Hacking Sleep

How much sleep is actually necessary for us? That must depend on how old you are, right? Have you ever wondered why you sleep for an adequate amount of time some nights, and still feel tired, or sluggish? What if there was a way we could “hack” our sleep?

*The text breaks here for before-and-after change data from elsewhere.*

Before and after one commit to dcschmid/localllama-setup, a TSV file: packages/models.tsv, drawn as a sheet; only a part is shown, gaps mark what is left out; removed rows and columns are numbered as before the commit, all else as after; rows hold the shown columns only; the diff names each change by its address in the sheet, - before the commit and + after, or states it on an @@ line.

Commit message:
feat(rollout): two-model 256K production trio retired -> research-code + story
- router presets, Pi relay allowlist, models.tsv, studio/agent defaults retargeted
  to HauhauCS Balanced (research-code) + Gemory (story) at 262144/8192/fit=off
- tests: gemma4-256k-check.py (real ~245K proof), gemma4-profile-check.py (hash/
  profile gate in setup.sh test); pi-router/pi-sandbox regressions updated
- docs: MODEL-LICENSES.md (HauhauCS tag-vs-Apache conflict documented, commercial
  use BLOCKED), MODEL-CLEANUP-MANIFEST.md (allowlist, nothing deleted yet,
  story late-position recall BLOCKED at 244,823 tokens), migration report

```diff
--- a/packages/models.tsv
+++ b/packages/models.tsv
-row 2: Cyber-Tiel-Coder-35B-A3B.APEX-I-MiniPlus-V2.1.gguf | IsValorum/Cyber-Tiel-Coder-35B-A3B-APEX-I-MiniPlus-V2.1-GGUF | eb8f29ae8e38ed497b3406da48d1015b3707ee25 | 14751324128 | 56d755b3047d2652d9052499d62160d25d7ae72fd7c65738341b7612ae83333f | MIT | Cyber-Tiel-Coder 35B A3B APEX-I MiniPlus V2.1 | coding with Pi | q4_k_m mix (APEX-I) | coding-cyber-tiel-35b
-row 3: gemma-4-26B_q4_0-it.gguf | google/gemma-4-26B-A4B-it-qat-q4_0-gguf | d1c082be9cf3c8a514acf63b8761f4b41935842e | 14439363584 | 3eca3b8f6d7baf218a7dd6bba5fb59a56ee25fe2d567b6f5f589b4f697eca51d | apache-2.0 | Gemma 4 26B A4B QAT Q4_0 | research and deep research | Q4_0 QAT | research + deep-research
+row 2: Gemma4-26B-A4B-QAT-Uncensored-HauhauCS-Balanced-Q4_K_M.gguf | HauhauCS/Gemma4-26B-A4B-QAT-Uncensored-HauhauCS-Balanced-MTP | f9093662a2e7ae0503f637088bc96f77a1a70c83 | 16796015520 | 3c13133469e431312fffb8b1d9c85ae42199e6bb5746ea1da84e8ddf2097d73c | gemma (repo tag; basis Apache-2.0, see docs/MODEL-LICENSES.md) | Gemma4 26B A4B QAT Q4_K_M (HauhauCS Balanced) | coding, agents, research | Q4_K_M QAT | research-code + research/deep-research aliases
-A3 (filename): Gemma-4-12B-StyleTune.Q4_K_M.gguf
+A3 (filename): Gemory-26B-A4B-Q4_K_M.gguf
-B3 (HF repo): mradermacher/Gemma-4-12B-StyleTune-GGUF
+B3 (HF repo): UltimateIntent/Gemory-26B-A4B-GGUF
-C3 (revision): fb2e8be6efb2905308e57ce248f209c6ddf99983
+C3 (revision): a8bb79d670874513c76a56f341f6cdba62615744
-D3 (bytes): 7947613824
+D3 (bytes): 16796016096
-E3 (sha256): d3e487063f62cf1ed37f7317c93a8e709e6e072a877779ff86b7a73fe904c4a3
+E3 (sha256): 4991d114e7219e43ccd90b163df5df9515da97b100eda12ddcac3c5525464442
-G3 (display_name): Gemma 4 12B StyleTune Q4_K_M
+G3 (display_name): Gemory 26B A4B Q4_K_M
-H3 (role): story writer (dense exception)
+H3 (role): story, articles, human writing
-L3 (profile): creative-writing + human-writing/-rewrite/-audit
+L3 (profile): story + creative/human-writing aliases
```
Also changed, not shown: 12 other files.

The answer lies within the quality, not quantity of sleep we receive each night. Although doctors have emphasized the importance of getting at least 7 hours of sleep a night for many years, our energy levels, metabolic levels and numerous other factors of health are strongly related with the quality of sleep. In order to hack our sleep, we need to first address one of the main barriers that prevents us from doing so, TECHNOLOGY. We are constantly stimulated by our gadgets and “glowing objects” as Dave Asprey from Bulletproof Executive, describes it. Recent studies are now showing the decline in our bodies to produce melatonin, a sleep-inducing hormone when we use our iPhones, tablets or other smartphones close to bedtime. Additionally, this disrupts our REM (rapid-eye movement) sleep in which we actively dream. A person in REM sleep experiences alpha, theta and beta waves, which are coherent with high-level, active concentration thinking. Therefore, the more REM sleep we experience, in contrast to light or Non-REM sleep, the better off we will be! This is not just in terms of physical health, but also emotional and mainly psychological health. If we want to hack our sleep, we can do something that naturally causes our brains to produce melatonin before going to bed, such as reading a good book or doing some calm, meditative state yoga. Also, you can tune into some soothing music or even play it!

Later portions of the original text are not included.